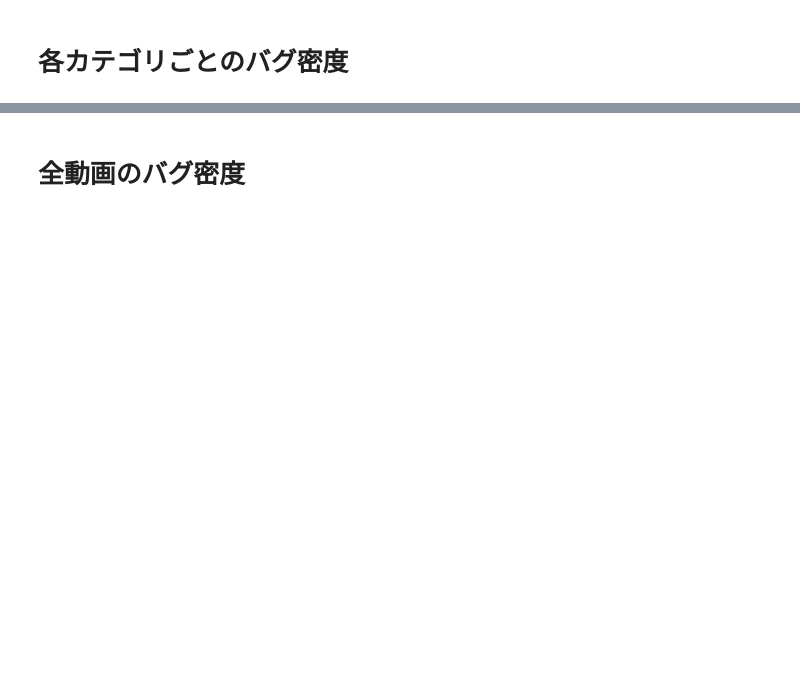
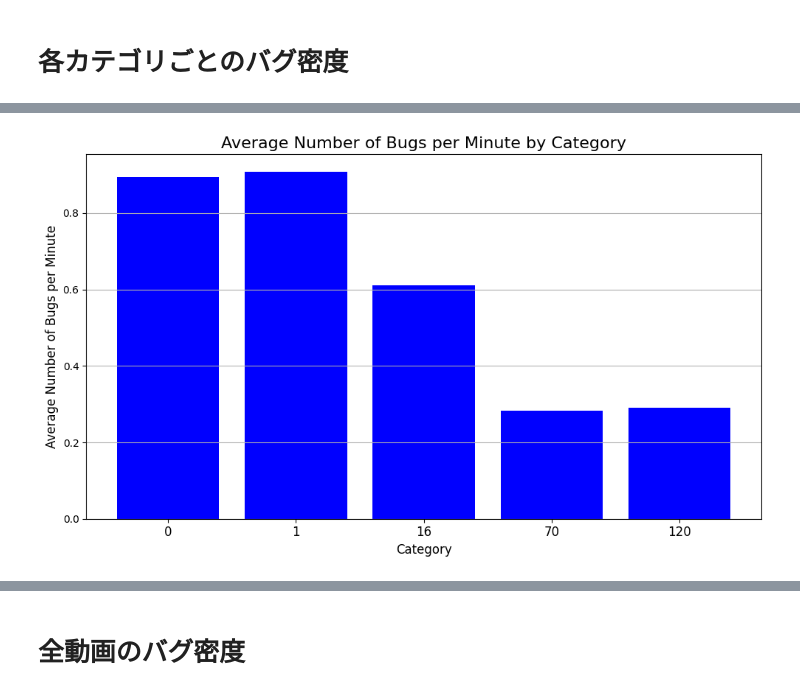
Before and after one commit to posl/uenaka_game_bug, a Jupyter notebook: sheet_analysis/sheet_analysis.ipynb, the cells around one changed output, grey strips where cells are left out. Saved outputs shown, nothing was run; the diff lists cells and outputs as text; code cells hidden in the pictures; blank space fills up the shorter version.

```diff
--- a/sheet_analysis/sheet_analysis.ipynb
+++ b/sheet_analysis/sheet_analysis.ipynb
@@ -304,0 +277,46 @@ Overall Result (X / Y): 21.883174814389182
+# %%
+# ビデオIDごとの出現回数とクリアタイムの合計を計算
+results = []
+for video_id in df1['video_id'].unique():
+    video_subset = df1[df1['video_id'] == video_id]
+    x = len(video_subset)  # ビデオIDの出現回数
+    y = convert_time_to_minutes(video_subset['clear_time'].iloc[0])  # 最初のクリアタイムを時間に変換
+
+    if y != 0:  # ゼロ除算を防ぐためにチェック
+        # カテゴリ部分を抽出（最初の'-'の前）
+        category = video_id.split('-')[0]
+
+        # カテゴリとX, Yをリストに追加
+        results.append((category, x, y))
+
+# 結果をデータフレームに変換
+results_df = pd.DataFrame(results, columns=['Category', 'X', 'Y'])
+
+# カテゴリを数値として扱うために変換し、ソート
+results_df['Category'] = results_df['Category'].astype(int)
+results_df = results_df.sort_values('Category')
+
+# 各カテゴリごとの X の合計と Y の合計を計算
+category_totals = results_df.groupby('Category').agg({'X': 'sum', 'Y': 'sum'}).reset_index()
+
+# 各カテゴリごとの結果（Xの合計 / Yの合計）を計算
+category_totals['Result'] = category_totals['X'] / category_totals['Y']
+
+# 棒グラフの作成
+plt.figure(figsize=(10, 6))
+plt.bar(category_totals['Category'].astype(str), category_totals['Result'], color='b')
+
+# グラフのタイトルやラベルの設定
+plt.title('Average Number of Bugs per Minute by Category', fontsize=16)
+plt.xlabel('Category', fontsize=12)
+plt.ylabel('Average Number of Bugs per Minute', fontsize=12)
+plt.grid(True, axis='y')
+
+# カテゴリ名が読みやすくなるように設定
+plt.xticks(fontsize=12)
+plt.tight_layout()
+
+# グラフの表示
+plt.show()
+# %% [output]
+[figure, added]
```
Also changed, not shown: parts of 28 cells of this notebook.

§ Task to carry out:
Take the whole listing above and copy it exactly. Pictures do not go into the copy.

§ Reply to the exercise:
Before and after one commit to posl/uenaka_game_bug, a Jupyter notebook: sheet_analysis/sheet_analysis.ipynb, the cells around one changed output, grey strips where cells are left out. Saved outputs shown, nothing was run; the diff lists cells and outputs as text; code cells hidden in the pictures; blank space fills up the shorter version.

```diff
--- a/sheet_analysis/sheet_analysis.ipynb
+++ b/sheet_analysis/sheet_analysis.ipynb
@@ -304,0 +277,46 @@ Overall Result (X / Y): 21.883174814389182
+# %%
+# ビデオIDごとの出現回数とクリアタイムの合計を計算
+results = []
+for video_id in df1['video_id'].unique():
+    video_subset = df1[df1['video_id'] == video_id]
+    x = len(video_subset)  # ビデオIDの出現回数
+    y = convert_time_to_minutes(video_subset['clear_time'].iloc[0])  # 最初のクリアタイムを時間に変換
+
+    if y != 0:  # ゼロ除算を防ぐためにチェック
+        # カテゴリ部分を抽出（最初の'-'の前）
+        category = video_id.split('-')[0]
+
+        # カテゴリとX, Yをリストに追加
+        results.append((category, x, y))
+
+# 結果をデータフレームに変換
+results_df = pd.DataFrame(results, columns=['Category', 'X', 'Y'])
+
+# カテゴリを数値として扱うために変換し、ソート
+results_df['Category'] = results_df['Category'].astype(int)
+results_df = results_df.sort_values('Category')
+
+# 各カテゴリごとの X の合計と Y の合計を計算
+category_totals = results_df.groupby('Category').agg({'X': 'sum', 'Y': 'sum'}).reset_index()
+
+# 各カテゴリごとの結果（Xの合計 / Yの合計）を計算
+category_totals['Result'] = category_totals['X'] / category_totals['Y']
+
+# 棒グラフの作成
+plt.figure(figsize=(10, 6))
+plt.bar(category_totals['Category'].astype(str), category_totals['Result'], color='b')
+
+# グラフのタイトルやラベルの設定
+plt.title('Average Number of Bugs per Minute by Category', fontsize=16)
+plt.xlabel('Category', fontsize=12)
+plt.ylabel('Average Number of Bugs per Minute', fontsize=12)
+plt.grid(True, axis='y')
+
+# カテゴリ名が読みやすくなるように設定
+plt.xticks(fontsize=12)
+plt.tight_layout()
+
+# グラフの表示
+plt.show()
+# %% [output]
+[figure, added]
```
Also changed, not shown: parts of 28 cells of this notebook.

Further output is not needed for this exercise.